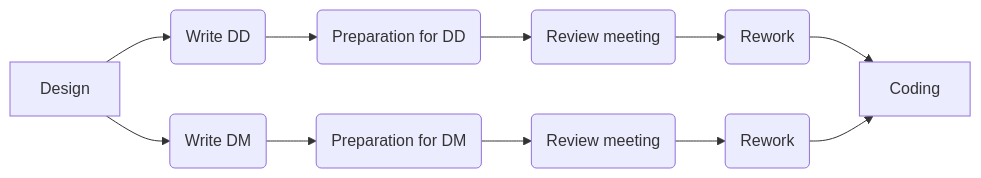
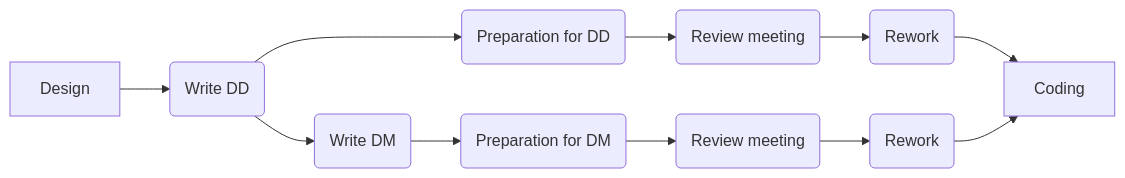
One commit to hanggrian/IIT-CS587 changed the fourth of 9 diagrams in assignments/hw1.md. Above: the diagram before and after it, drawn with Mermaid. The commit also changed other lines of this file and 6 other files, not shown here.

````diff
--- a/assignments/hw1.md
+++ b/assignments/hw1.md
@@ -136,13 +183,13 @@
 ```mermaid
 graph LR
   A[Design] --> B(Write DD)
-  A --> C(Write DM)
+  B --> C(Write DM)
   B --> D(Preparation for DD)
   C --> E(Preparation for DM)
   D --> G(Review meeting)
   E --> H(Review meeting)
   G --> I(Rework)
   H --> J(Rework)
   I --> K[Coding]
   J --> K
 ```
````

--*--

# WHAT TO DO
Retype every entry above exactly, leaving out the pictures.

# RESPONSE TO THIS EXERCISE
One commit to hanggrian/IIT-CS587 changed the fourth of 9 diagrams in assignments/hw1.md. Above: the diagram before and after it, drawn with Mermaid. The commit also changed other lines of this file and 6 other files, not shown here.

````diff
--- a/assignments/hw1.md
+++ b/assignments/hw1.md
@@ -136,13 +183,13 @@
 ```mermaid
 graph LR
   A[Design] --> B(Write DD)
-  A --> C(Write DM)
+  B --> C(Write DM)
   B --> D(Preparation for DD)
   C --> E(Preparation for DM)
   D --> G(Review meeting)
   E --> H(Review meeting)
   G --> I(Rework)
   H --> J(Rework)
   I --> K[Coding]
   J --> K
 ```
````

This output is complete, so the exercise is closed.